Chefs whites on red carpets is never a good sign.Photo: Patrick McMullanIs the David Chang superstar era over yet? If not, can you wake us when it is? We just opened the October Gourmet, and there’s a multipage lovefest to the Momofuku Man, complete with the usual musings on pork (“a mystical, magical animal,” he calls it, echoing Homer Simpson) and the usual close-ups of him eating. Coming on the heels of Bon Appétit’s even more ridiculous Chef of the Year award, we think the time may have come to say what everyone we know is already thinking: that Chang, earnest and talented as he is, has turned into the Sanjaya of Soup and needs to be reassessed.

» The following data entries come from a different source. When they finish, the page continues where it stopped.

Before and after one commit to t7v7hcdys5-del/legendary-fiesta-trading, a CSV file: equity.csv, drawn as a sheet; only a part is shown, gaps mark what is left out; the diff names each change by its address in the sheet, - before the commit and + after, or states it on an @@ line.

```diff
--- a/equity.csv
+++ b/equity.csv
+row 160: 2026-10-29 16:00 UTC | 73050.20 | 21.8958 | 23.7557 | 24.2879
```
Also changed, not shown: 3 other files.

Chang is indeed a talented and earnest cook, who had the courage and originality to find a way of serving good restaurant food in a casual setting, at a price people can afford. And Ssäm Bar is really, really cool. But that’s it. He didn’t invent the wheel.

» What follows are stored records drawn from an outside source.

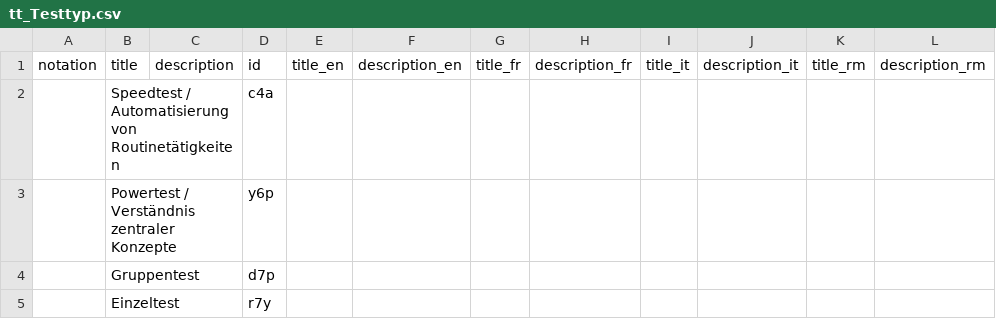
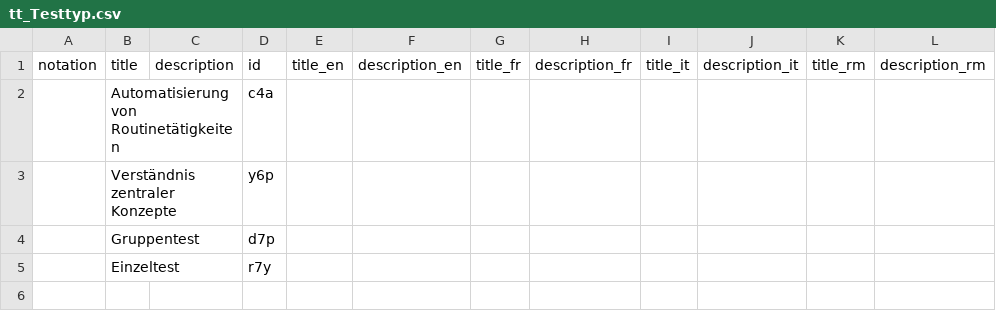
Before and after one commit to iqb-vocabs/v32, a CSV file: csv/tt_Testtyp.csv, drawn as a sheet.

```diff
--- a/csv/tt_Testtyp.csv
+++ b/csv/tt_Testtyp.csv
@@ -1,4 +1,4 @@
 "notation","title","description","id","title_en","description_en","title_fr","description_fr","title_it","description_it","title_rm","description_rm"
-"","Speedtest / Automatisierung von Routinetätigkeiten","","c4a","","","","","","","",""
-"","Powertest / Verständnis zentraler Konzepte","","y6p","","","","","","","",""
+"","Automatisierung von Routinetätigkeiten","","c4a","","","","","","","",""
+"","Verständnis zentraler Konzepte","","y6p","","","","","","","",""
 "","Gruppentest","","d7p","","","","","","","",""
```
Also changed, not shown: csv/am_Anzahl_Antwortmoeglichkeiten.csv, csv/ap_Player.csv, 6 other files.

He’s also not as good a cook as giants like Jean-Georges, Gray Kunz, or Daniel Boulud, or for that matter his old bosses Andrew Carmellini or Marco Canora. (Much of the cooking at Ssäm is actually done by Tien Ho and Joaquin Baca.) And despite the fact that he’s opening a new restaurant, he still has a lot to prove as a restaurateur. Ssäm almost sank because (a) it had no sign and (b) his opening menu was centered around dull-as-paint “Asian burritos.” And this is the man who has revolutionized dining?

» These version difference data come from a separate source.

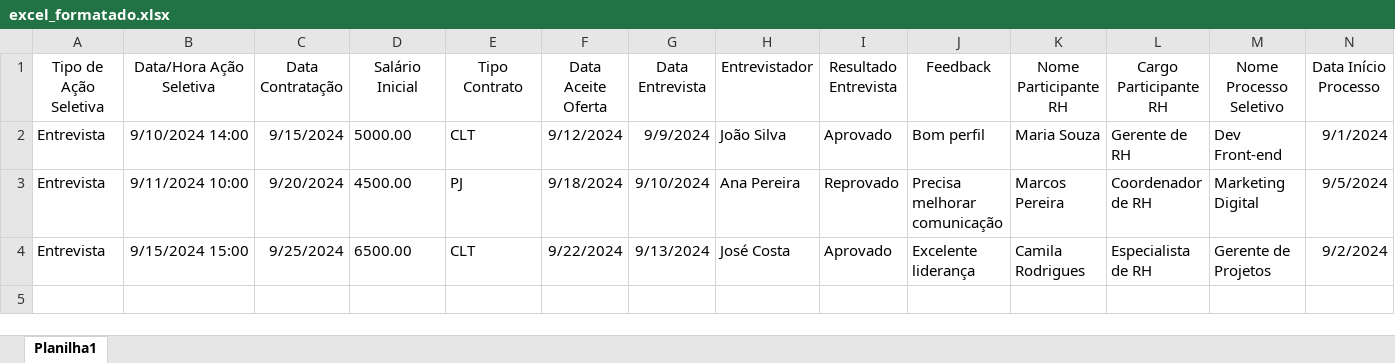
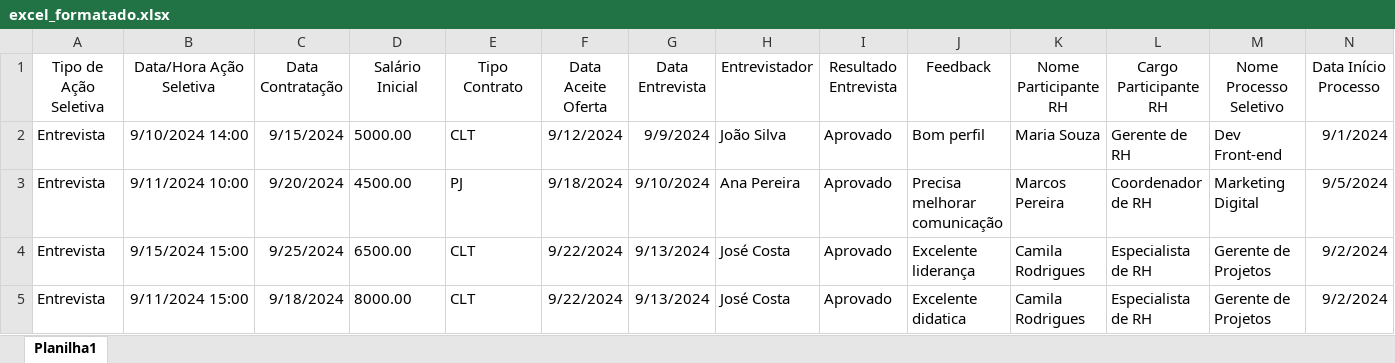
Before and after one commit to wdeus/poc-etl, an Excel workbook: src/main/resources/excel_formatado.xlsx, sheet Planilha1, drawn as a sheet; only a part is shown; values as stored, in another font and other column widths than the file's, no borders; rows hold the shown columns only; the diff names each change by its address in the sheet, - before the commit and + after, or states it on an @@ line.

```diff
--- a/src/main/resources/excel_formatado.xlsx (sheet Planilha1)
+++ b/src/main/resources/excel_formatado.xlsx (sheet Planilha1)
-I3 (Resultado Entrevista): Reprovado
+I3 (Resultado Entrevista): Aprovado
+row 5: Entrevista | 9/11/2024 15:00 | 9/18/2024 | 8000.00 | CLT | 9/22/2024 | 9/13/2024 | José Costa | Aprovado | Excelente didatica | Camila Rodrigues | Especialista de RH | Gerente de Projetos | 9/2/2024
```
Also changed, not shown: 39 other files.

Still, Chang’s tireless work ethnic and torqued-up sincerity helped cast him as the hero of the anti-fine-dining movement. Who needs sommeliers when you have Benton ham? That’s the theme of all these articles, but it’s wishful thinking. Benton’s ham has its place, as does pluck and personality, and even creative riffing on Asian food. But high cuisine, coordinated armies of staff, and decades of experience in the business matter too. As much as we like Chang, we can’t figure out why everybody wants to pretend otherwise.